# EXERCISE BRIEF
Please work out the number of lines in the following material that include "index", and reply with only that number.

# SUPPLIED MATERIAL
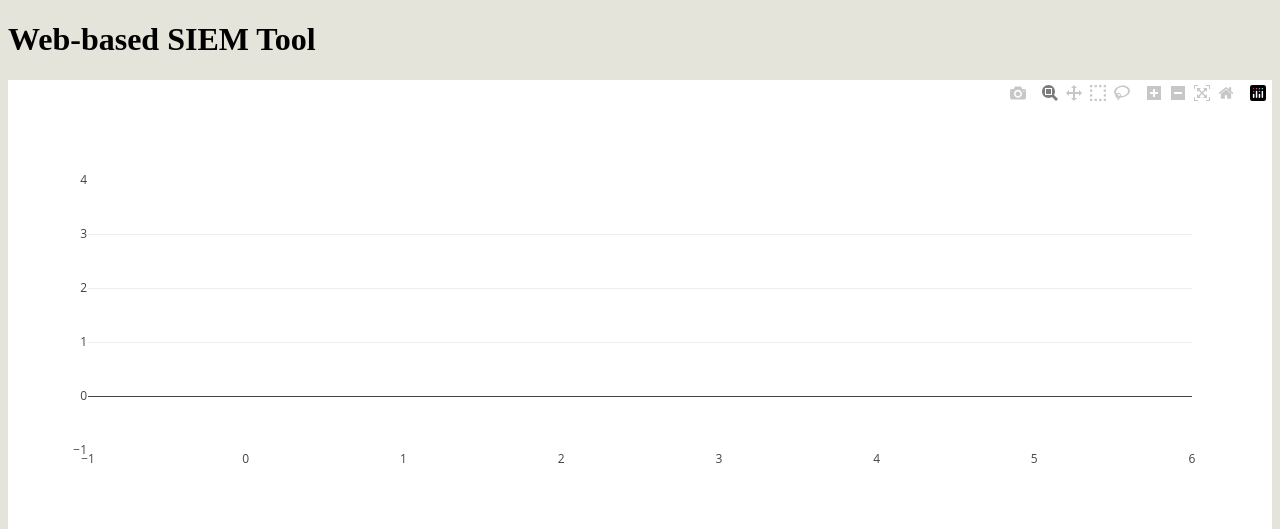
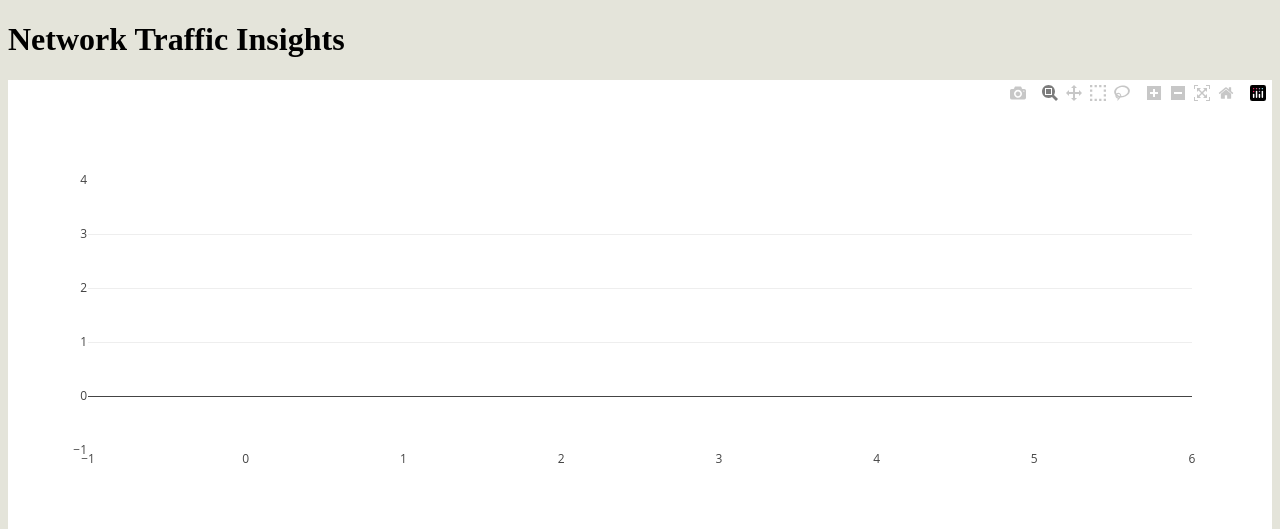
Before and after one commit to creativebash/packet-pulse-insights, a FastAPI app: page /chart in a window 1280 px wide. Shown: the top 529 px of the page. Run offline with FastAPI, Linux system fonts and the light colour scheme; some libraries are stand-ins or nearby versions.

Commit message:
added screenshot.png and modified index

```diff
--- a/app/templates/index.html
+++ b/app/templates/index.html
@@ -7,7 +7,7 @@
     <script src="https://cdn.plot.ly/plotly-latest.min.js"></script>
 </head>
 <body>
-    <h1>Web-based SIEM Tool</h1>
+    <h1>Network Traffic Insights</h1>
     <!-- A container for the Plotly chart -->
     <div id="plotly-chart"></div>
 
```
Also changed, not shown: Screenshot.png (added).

# THE COMPLETED TASK
3